Dani Couture is a poet in full and confident stride. These solid poems resonate with assiduity and authority.
after John Berryman
I am the thermometer's single glass vein.
I am the dull roar of a thousand wet parts.
I am a pan of burnt milk left out to cool.
I am an eye tooth and a quarter short.
I am keeping all the aisles and exits clear.
I am a plastic stretcher on a December beach.
I am thanking you on behalf of everyone here.
I am the neighbour's borrowed knife.
I am twin golden retrievers keeping pace.
I am a street in your honour renamed.
I am both the unanswered phone and the caller untethered.
I am the turned back to the Hail Mary pass
in the last seconds of the final quarter.
These are poems you are going to want to read again, these are poems you are going to force on people who don't read poems.
Couture has a fine ear for the nuance moment and a sharp enough tongue for the hard of hearing.
Like an anchored ship,
something keeps me
tethered to the very
beginning of the record.
It asks not for a change
in direction or stop—
to meet it. Fanged
iron holding on.
It is not enough
for you to be dead.
Can't take it with you.
But still you try.
You live on
a gentle voice
on night highway

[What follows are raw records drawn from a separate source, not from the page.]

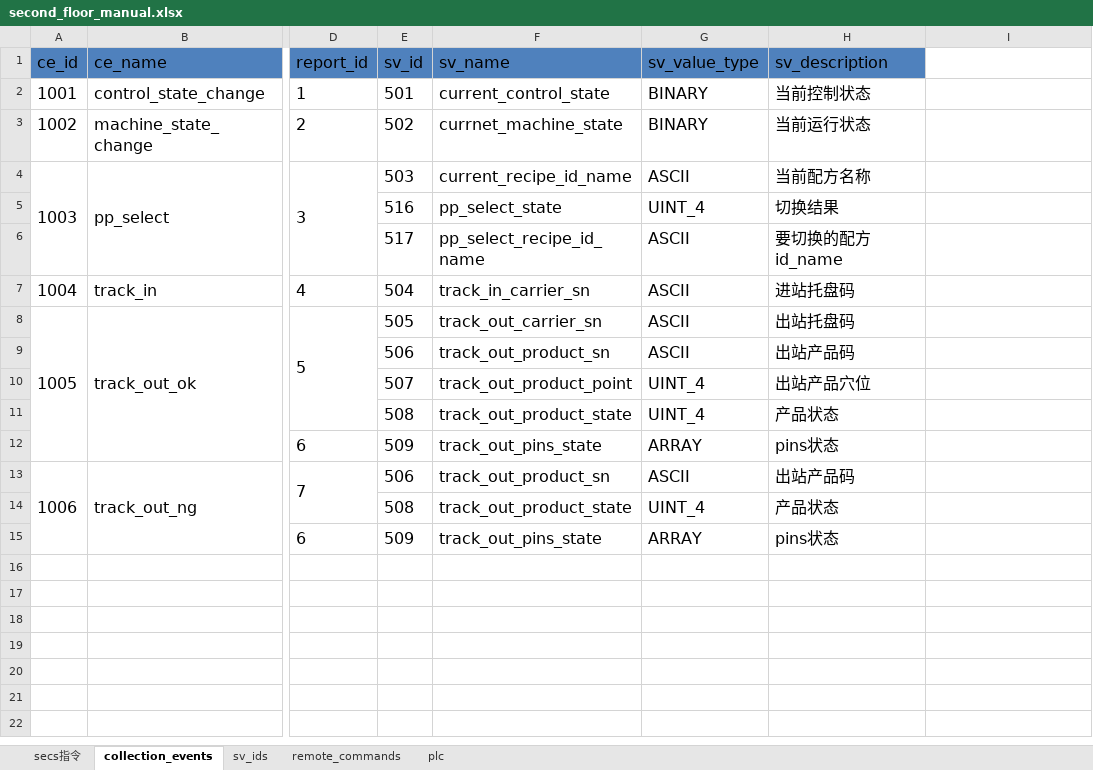
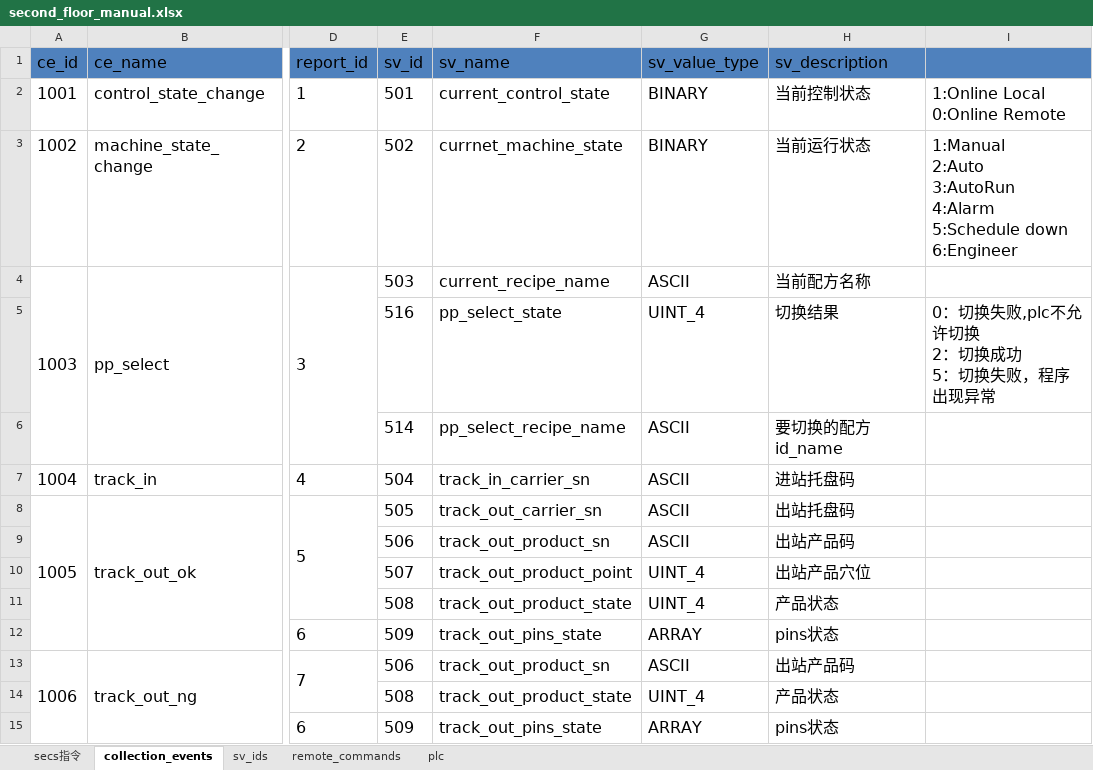
Before and after one commit to ChangYuan-Semiconductor-Equipment/equipment_cyg, an Excel workbook: equipment_cyg/product/zhong_che_zhu_zhou/second_floor/second_floor_manual.xlsx, sheet collection_events, drawn as a sheet; only a part is shown, gaps mark what is left out; values as stored, in another font and other column widths than the file's, no borders; ↵ is a line break in a cell; the diff names each change by its address in the sheet, - before the commit and + after, or states it on an @@ line.

```diff
--- a/equipment_cyg/product/zhong_che_zhu_zhou/second_floor/second_floor_manual.xlsx (sheet collection_events)
+++ b/equipment_cyg/product/zhong_che_zhu_zhou/second_floor/second_floor_manual.xlsx (sheet collection_events)
-I1 fill: none
+I1 fill: #4F81BD
-I2: (empty)
+I2: 1:Online Local ↵ 0:Online Remote
-I3: (empty)
+I3: 1:Manual ↵ 2:Auto ↵ 3:AutoRun ↵ 4:Alarm ↵ 5:Schedule down ↵ 6:Engineer
-F4 (sv_name): current_recipe_id_name
+F4 (sv_name): current_recipe_name
-I5: (empty)
+I5: 0：切换失败,plc不允许切换 ↵ 2：切换成功 ↵ 5：切换失败，程序出现异常
-E6 (sv_id): 517
+E6 (sv_id): 514
-F6 (sv_name): pp_select_recipe_id_name
+F6 (sv_name): pp_select_recipe_name
```
Also changed, not shown: sheet plc, sheet sv_ids, sheet remote_commands, sheet secs指令, formulas that keep their value, charts or pictures, equipment_cyg/product/semikron/semikron_manual.xlsx, equipment_cyg/product/sputter/sputter_manual.xlsx, 38 other files.
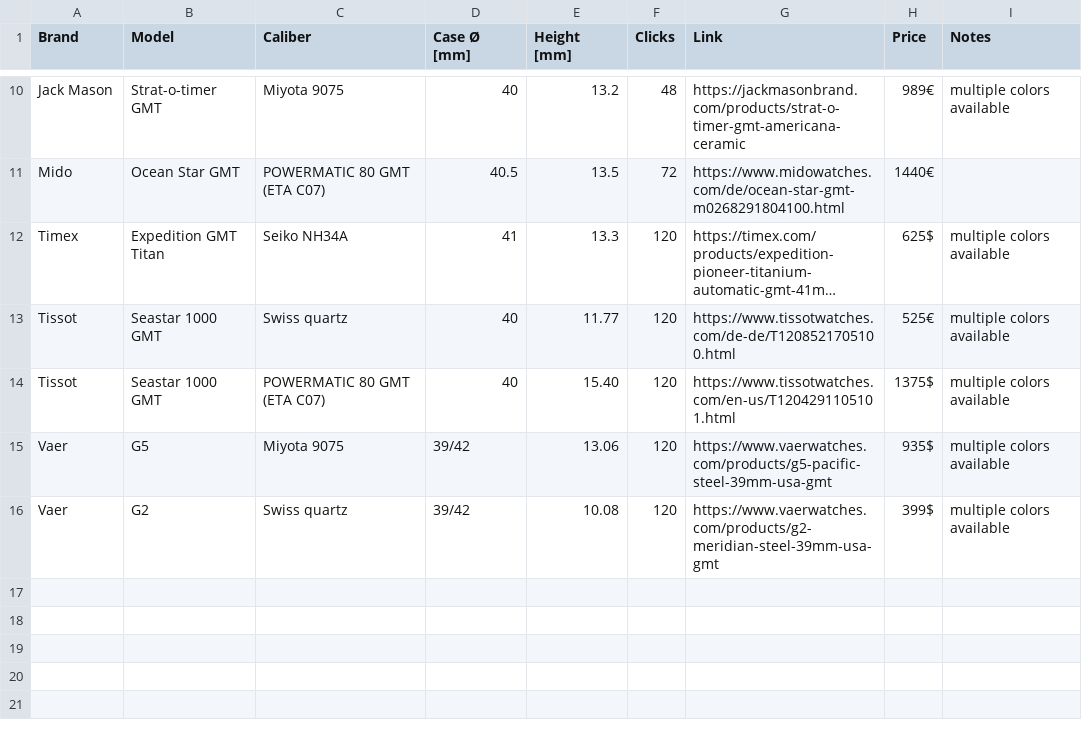
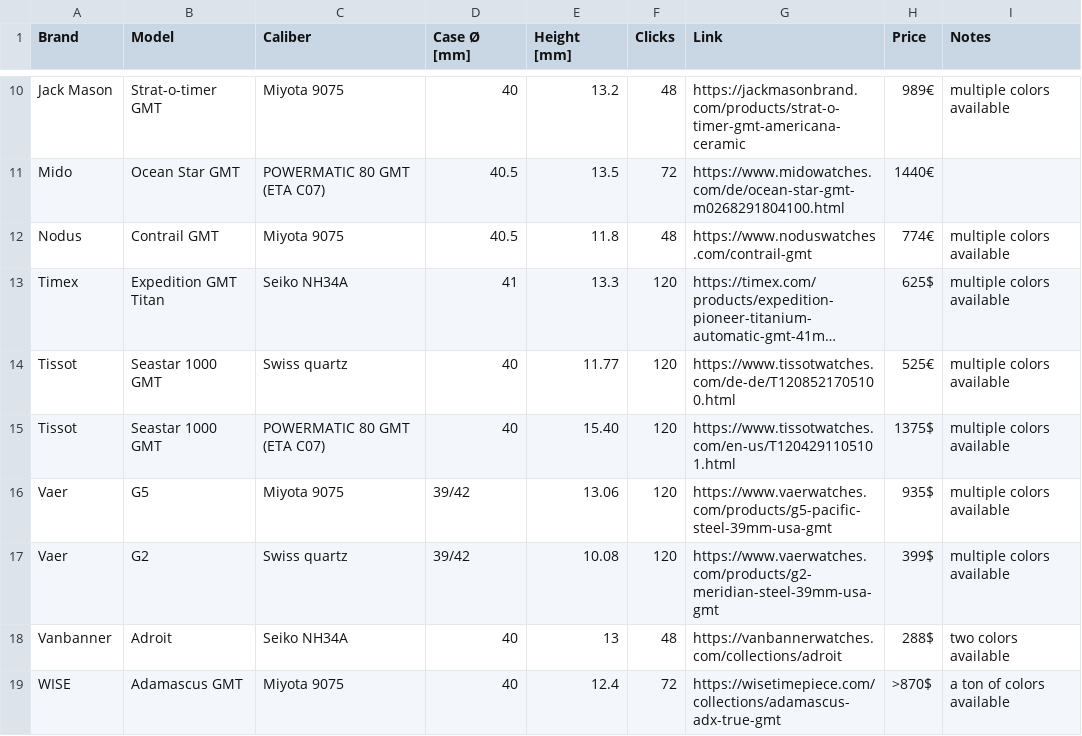
Before and after one commit to 28800/watch-list, a CSV file: data/gmt-watch-list.csv, drawn as a sheet; only a part is shown, gaps mark what is left out; long unchanged cells end in …; the diff names each change by its address in the sheet, - before the commit and + after, or states it on an @@ line.

```diff
--- a/data/gmt-watch-list.csv
+++ b/data/gmt-watch-list.csv
+row 12: Nodus | Contrail GMT | Miyota 9075 | 40.5 | 11.8 | 48 | https://www.noduswatches.com/contrail-gmt | 774€ | multiple colors available
+row 18: Vanbanner | Adroit | Seiko NH34A | 40 | 13 | 48 | https://vanbannerwatches.com/collections/adroit | 288$ | two colors available
+row 19: WISE | Adamascus GMT | Miyota 9075 | 40 | 12.4 | 72 | https://wisetimepiece.com/collections/adamascus-adx-true-gmt | >870$ | a ton of colors available
```
Also changed, not shown: data/gmt-watch-list-alt.csv, 1 other file.
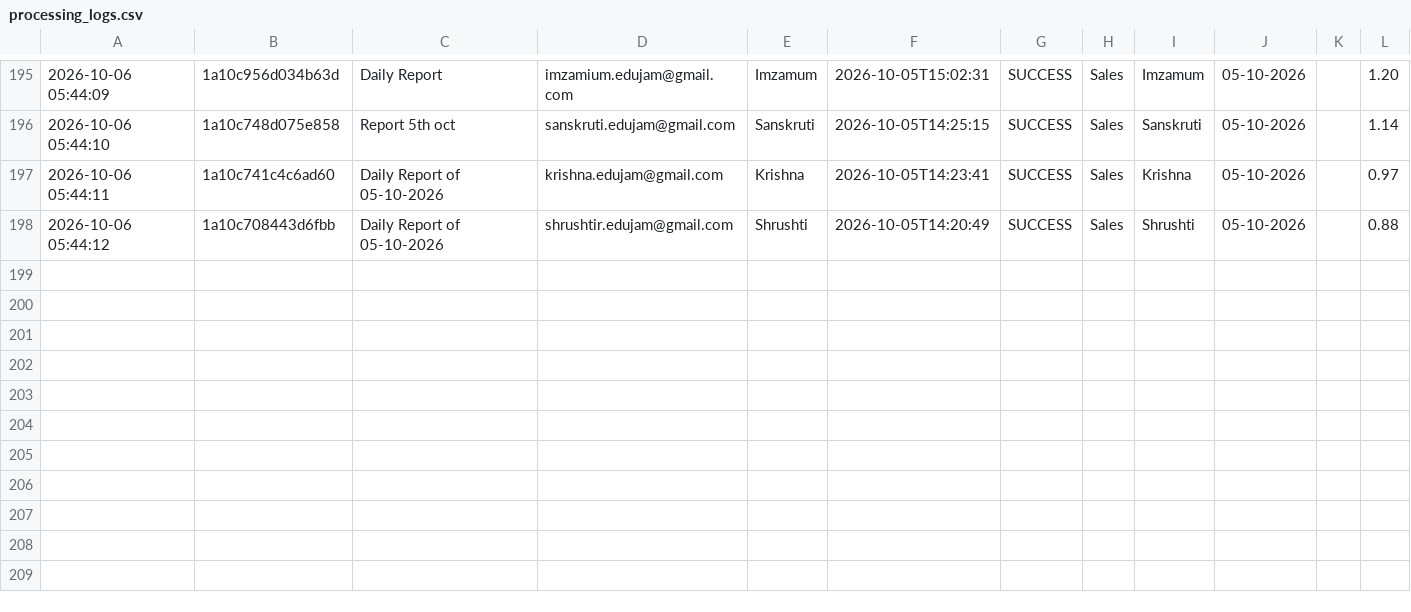
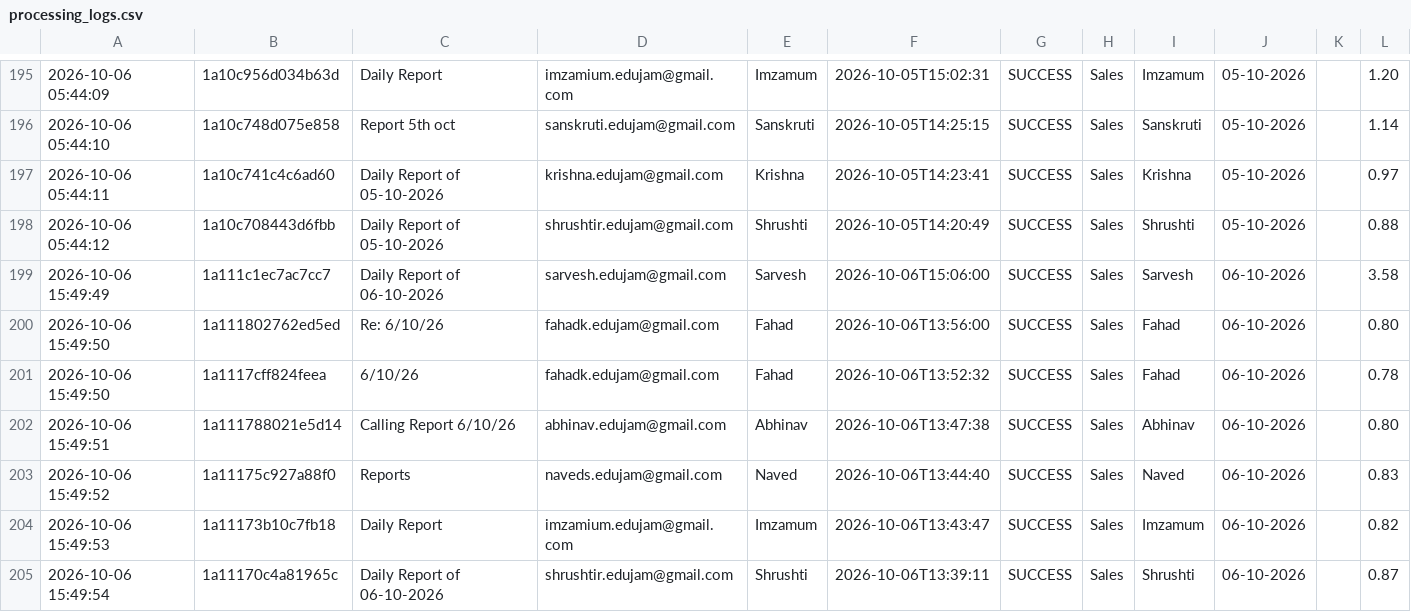
Before and after one commit to Hardik0241/Report_Automation_Dadar, a CSV file: Working_Report_Editor/logs/processing_logs.csv, drawn as a sheet; only a part is shown, gaps mark what is left out.

```diff
--- a/Working_Report_Editor/logs/processing_logs.csv
+++ b/Working_Report_Editor/logs/processing_logs.csv
@@ -198 +198,8 @@
 2026-10-06 05:44:12,1a10c708443d6fbb,Daily Report of 05-10-2026,shrushtir.edujam@gmail.com,Shrushti,2026-10-05T14:20:49,SUCCESS,Sales,Shrushti,05-10-2026,,0.88
+2026-10-06 15:49:49,1a111c1ec7ac7cc7,Daily Report of 06-10-2026,sarvesh.edujam@gmail.com,Sarvesh,2026-10-06T15:06:00,SUCCESS,Sales,Sarvesh,06-10-2026,,3.58
+2026-10-06 15:49:50,1a111802762ed5ed,Re: 6/10/26,fahadk.edujam@gmail.com,Fahad,2026-10-06T13:56:00,SUCCESS,Sales,Fahad,06-10-2026,,0.80
+2026-10-06 15:49:50,1a1117cff824feea,6/10/26,fahadk.edujam@gmail.com,Fahad,2026-10-06T13:52:32,SUCCESS,Sales,Fahad,06-10-2026,,0.78
+2026-10-06 15:49:51,1a111788021e5d14,Calling Report 6/10/26,abhinav.edujam@gmail.com,Abhinav,2026-10-06T13:47:38,SUCCESS,Sales,Abhinav,06-10-2026,,0.80
+2026-10-06 15:49:52,1a11175c927a88f0,Reports,naveds.edujam@gmail.com,Naved,2026-10-06T13:44:40,SUCCESS,Sales,Naved,06-10-2026,,0.83
+2026-10-06 15:49:53,1a11173b10c7fb18,Daily Report,imzamium.edujam@gmail.com,Imzamum,2026-10-06T13:43:47,SUCCESS,Sales,Imzamum,06-10-2026,,0.82
+2026-10-06 15:49:54,1a11170c4a81965c,Daily Report of 06-10-2026,shrushtir.edujam@gmail.com,Shrushti,2026-10-06T13:39:11,SUCCESS,Sales,Shrushti,06-10-2026,,0.87
```
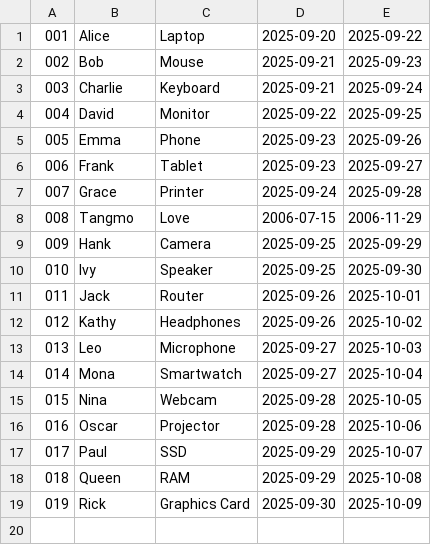
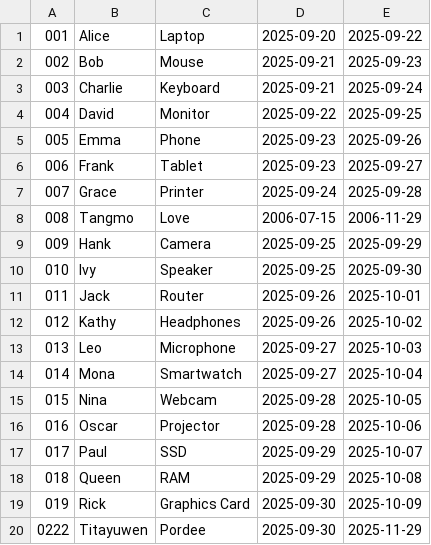
Before and after one commit to chsny1pd/Thank-you-for-your-support, a CSV file: orders.csv, drawn as a sheet; the diff names each change by its address in the sheet, - before the commit and + after, or states it on an @@ line.

Commit message:
Add Function
เพิ่มฟังก์ชันสำหรับตรวจอบว่า OrderID เป็นตัวเลขหรือไม่ แล้วซ้ำกับ ID ที่มีอยู่ อยู่แล้วรึเปล่า

```diff
--- a/orders.csv
+++ b/orders.csv
+row 20: 0222 | Titayuwen | Pordee | 2025-09-30 | 2025-11-29
```
Also changed, not shown: 2 other files.
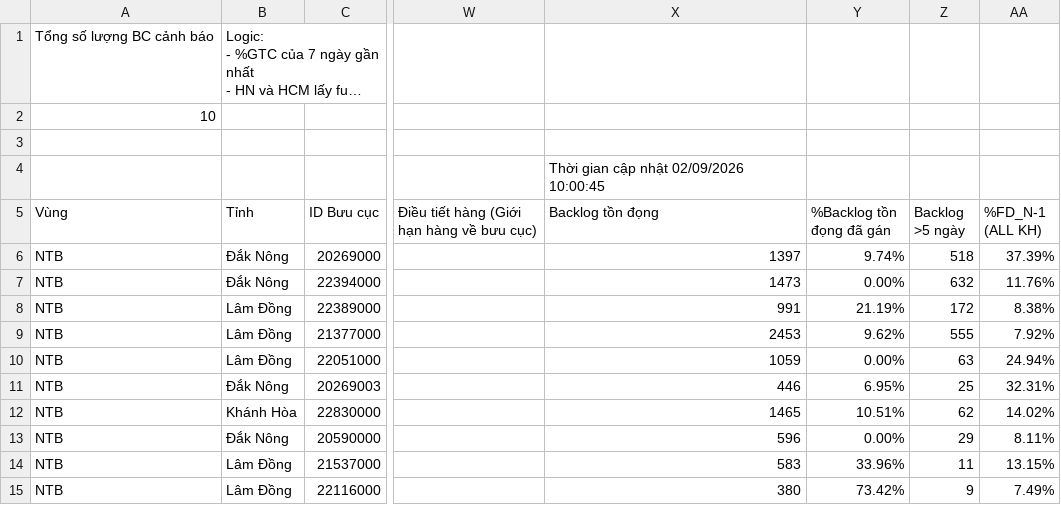
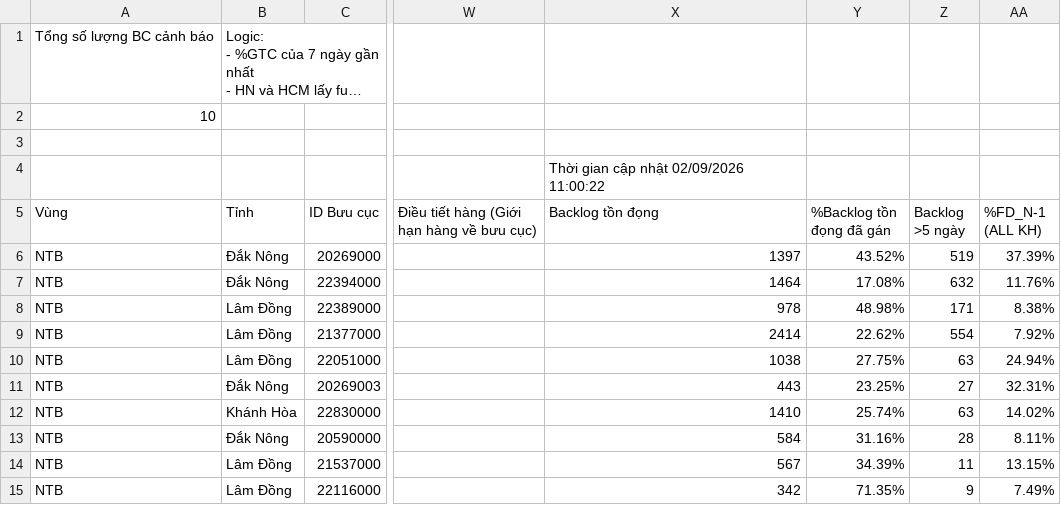
Before and after one commit to thuyntt2-creator/Dashboard_NTB_2026, a CSV file: buu_cuc_bat_on.csv, drawn as a sheet; only a part is shown, gaps mark what is left out; long unchanged cells end in …; the diff names each change by its address in the sheet, - before the commit and + after, or states it on an @@ line.

Commit message:
Auto update data and DB

```diff
--- a/buu_cuc_bat_on.csv
+++ b/buu_cuc_bat_on.csv
-X4 (Backlog tồn đọng): Thời gian cập nhật 02/09/2026 10:00:45
+X4 (Backlog tồn đọng): Thời gian cập nhật 02/09/2026 11:00:22
-Y6 (%Backlog tồn đọng đã gán): 9.74%
+Y6 (%Backlog tồn đọng đã gán): 43.52%
-Z6 (Backlog >5 ngày): 518
+Z6 (Backlog >5 ngày): 519
-X7 (Backlog tồn đọng): 1473
+X7 (Backlog tồn đọng): 1464
-Y7 (%Backlog tồn đọng đã gán): 0.00%
+Y7 (%Backlog tồn đọng đã gán): 17.08%
-X8 (Backlog tồn đọng): 991
+X8 (Backlog tồn đọng): 978
-Y8 (%Backlog tồn đọng đã gán): 21.19%
+Y8 (%Backlog tồn đọng đã gán): 48.98%
-Z8 (Backlog >5 ngày): 172
+Z8 (Backlog >5 ngày): 171
-X9 (Backlog tồn đọng): 2453
+X9 (Backlog tồn đọng): 2414
-Y9 (%Backlog tồn đọng đã gán): 9.62%
+Y9 (%Backlog tồn đọng đã gán): 22.62%
-Z9 (Backlog >5 ngày): 555
+Z9 (Backlog >5 ngày): 554
-X10 (Backlog tồn đọng): 1059
+X10 (Backlog tồn đọng): 1038
-Y10 (%Backlog tồn đọng đã gán): 0.00%
+Y10 (%Backlog tồn đọng đã gán): 27.75%
-X11 (Backlog tồn đọng): 446
+X11 (Backlog tồn đọng): 443
-Y11 (%Backlog tồn đọng đã gán): 6.95%
+Y11 (%Backlog tồn đọng đã gán): 23.25%
-Z11 (Backlog >5 ngày): 25
+Z11 (Backlog >5 ngày): 27
-X12 (Backlog tồn đọng): 1465
+X12 (Backlog tồn đọng): 1410
-Y12 (%Backlog tồn đọng đã gán): 10.51%
+Y12 (%Backlog tồn đọng đã gán): 25.74%
-Z12 (Backlog >5 ngày): 62
+Z12 (Backlog >5 ngày): 63
-X13 (Backlog tồn đọng): 596
+X13 (Backlog tồn đọng): 584
-Y13 (%Backlog tồn đọng đã gán): 0.00%
+Y13 (%Backlog tồn đọng đã gán): 31.16%
-Z13 (Backlog >5 ngày): 29
+Z13 (Backlog >5 ngày): 28
-X14 (Backlog tồn đọng): 583
+X14 (Backlog tồn đọng): 567
-Y14 (%Backlog tồn đọng đã gán): 33.96%
+Y14 (%Backlog tồn đọng đã gán): 34.39%
-X15 (Backlog tồn đọng): 380
+X15 (Backlog tồn đọng): 342
-Y15 (%Backlog tồn đọng đã gán): 73.42%
+Y15 (%Backlog tồn đọng đã gán): 71.35%
```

that whispers, sleep.
Except you forget,
the year I cried
lengths of rope
like so many rings.
how not to.
What to twist,
what collar pulled
or slack pushed.
On first go, I read this collection like a hot knife going through butter. Like a drunk cramming junk food at 3 a.m. The second read was dinner at a fine Montreal bistro. The truth is, this slim volume, Couture's fourth, is a feast.
The sky was not blue. It was the colour of a jay,
days dead and frozen to suburb sidewalk.
The man was not holding a telescope, but an umbrella,
its skin peeled back—a cool, silver skeleton.
The word she said was not no, rather a repeated list
of fowl: Little Auk, Rock Ptarmigan, Red Knot.
the hoofprint was not shaped an imperfect moon,
but the inward eye of Large Hadron Collider, the Higgs boson stare.
The neighbour's complaint was never the overhanging tree,
but the hidden sharp end of a hem-worn story.
The problem was not the knitting needles,
but a hillside galaxy of failing aspen.
The feral cat with freshly sewn belly was never yours,
pieces of her dark matter birthed under every porch.
The hum was not centred on some fenced island,
but the communal vibration of our silence.
We regret the errors.
Yaw is a Stuart Ross Book, this imprint offered by Mansfield Press continues to pump out some of the most interesting poetry in the land. Good on them.
ABOUT THE AUTHOR
Dani Couture is the author of Sweet, which was shortlisted for the Trillium Book Award for Poetry and won the Relit Award for Poetry. In 2011, she received an Honour of Distinction from the Writers' Trust of Canada's Dayne Ogilvie Prize. Her other books include Good Meat and Algoma. Dani is the literary editor at This Magazine. She lives in Toronto.
"Couture is a sensitive and talented writer and her portraits are fine and clear."
—Michel Basilieres, National Post
"Sweet has a complexity that extends far beyond the notes detectable by our mammalian taste buds."
—Stevie Howell, Arc Poetry Journal
"It is easy to borrow Couture's own words to describe hers: honed, pared, exactly cut. Her sensory, often simple, language is kept tidy with meticulous line breaks and punctuation. It's rich with suggestion and sound play..."
—Janet Henderson, Books in Canada
"[Couture has] an ear for the social ecology of humans as tuned as the one for flight patterns of birds or the eating habits of a grizzly bear. Sweet is an excellent read: short, sweet, and constantly challenging."
—Jacob McArthur Mooney, Torontoist
Dani Couture, Black Coffee Poet, Union Station